Monday 28 January 2013

So long, suckers!

You know how some of the big pub chains, such as Greene King and Enterprise Inns, have declared their support for minimum pricing because they think it will bring people into pubs to make up for those who were driven away by the smoking ban?

For some reason they think that if people are forced to pay £1.10 for a can of beer instead of 80p, then they'll say "what the hell, I might as well go to the pub and pay £3.90".

This is an optimistic way of looking at the issue, to say the least. A more likely scenario is that minimum pricing will mean drinkers have less money to spend once they've bought their off licence alcohol and will therefore have less to spend in the pub.

Well, guess what? It looks like that's what's going to happen.

Introducing a minimum price of 45p per unit will deter four in 10 customers from pubs, according to a new poll by YouGov

Oh dear. I guess the temperance lobby isn't the publican's friend after all. Who knew?

The survey commissioned by drinks firm SABMiller questioned 1,261 people who had had an alcoholic drink in the last week.

It found that minimum pricing will have the biggest impact on those struggling to keep up with their outgoings, with 56% saying they are most likely to drink less in the pub.

However, it's not all bad news...
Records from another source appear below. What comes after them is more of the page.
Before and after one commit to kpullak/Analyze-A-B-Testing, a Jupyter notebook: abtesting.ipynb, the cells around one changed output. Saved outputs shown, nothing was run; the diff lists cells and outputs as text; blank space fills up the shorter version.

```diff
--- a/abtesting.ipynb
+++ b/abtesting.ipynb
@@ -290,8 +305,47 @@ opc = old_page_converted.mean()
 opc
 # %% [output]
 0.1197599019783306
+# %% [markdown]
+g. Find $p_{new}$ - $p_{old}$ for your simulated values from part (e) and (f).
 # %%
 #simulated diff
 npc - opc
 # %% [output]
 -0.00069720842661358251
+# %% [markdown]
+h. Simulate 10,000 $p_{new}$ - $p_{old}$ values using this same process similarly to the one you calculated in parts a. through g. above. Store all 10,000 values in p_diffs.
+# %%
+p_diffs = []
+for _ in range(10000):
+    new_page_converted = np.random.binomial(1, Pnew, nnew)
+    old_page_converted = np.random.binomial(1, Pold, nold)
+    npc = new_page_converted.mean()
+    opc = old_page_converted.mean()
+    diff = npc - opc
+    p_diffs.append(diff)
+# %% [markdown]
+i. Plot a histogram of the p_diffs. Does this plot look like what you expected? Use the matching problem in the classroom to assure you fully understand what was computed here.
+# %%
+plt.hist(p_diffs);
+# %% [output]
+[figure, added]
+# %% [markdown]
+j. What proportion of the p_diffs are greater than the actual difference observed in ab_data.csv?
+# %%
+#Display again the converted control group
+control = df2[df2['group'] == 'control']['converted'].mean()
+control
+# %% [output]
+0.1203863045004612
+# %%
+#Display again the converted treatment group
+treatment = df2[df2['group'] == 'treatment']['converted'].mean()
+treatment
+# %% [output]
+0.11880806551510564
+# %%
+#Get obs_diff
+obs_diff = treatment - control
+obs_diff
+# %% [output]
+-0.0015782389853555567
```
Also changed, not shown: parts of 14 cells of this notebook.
Of those who said they will drink less at home, 0.36% said they will drink more at the pub.

Sounds like they won't have a problem finding a seat.


nisakiman said...

Arf! The biter bit!

Fredrik Eich said...

I think I am a little sceptical that if a pint in a pub after minimum unit pricing remains at £3.90 that 4 in 10 people will stop using pubs.

After all CamRA predicted 7,000,000 new pub customers after the smoking ban after their boffins examined a similar box ticking exercise and now tell us that we in fact have 3,000,000 less customers.

Not that I am a fan of MUP - just saying.

Mark Wadsworth said...

They are daft buggers, really they are. What makes the biggest difference between supermarket and pub prices is the VAT. All things being equal, pubs would benefit most if booze duty were increased and VAT were reduced; that would greatly reduce the price differential between drinking at home or in the pub.

Oh year, and the smoking ban might have something to do with it, of course.

Carl V Phillips said...

So is the claim that supermarket booze is actually a Giffen good, or is it merely that sales will go down due to the price increase and pub sales will go down due the income effect? Just curious.

Christopher Snowdon said...


The latter. It's not certain that supermarket sales will go down much, and people may go to the pub less so they can afford the same amount of supermarket booze as they bought before.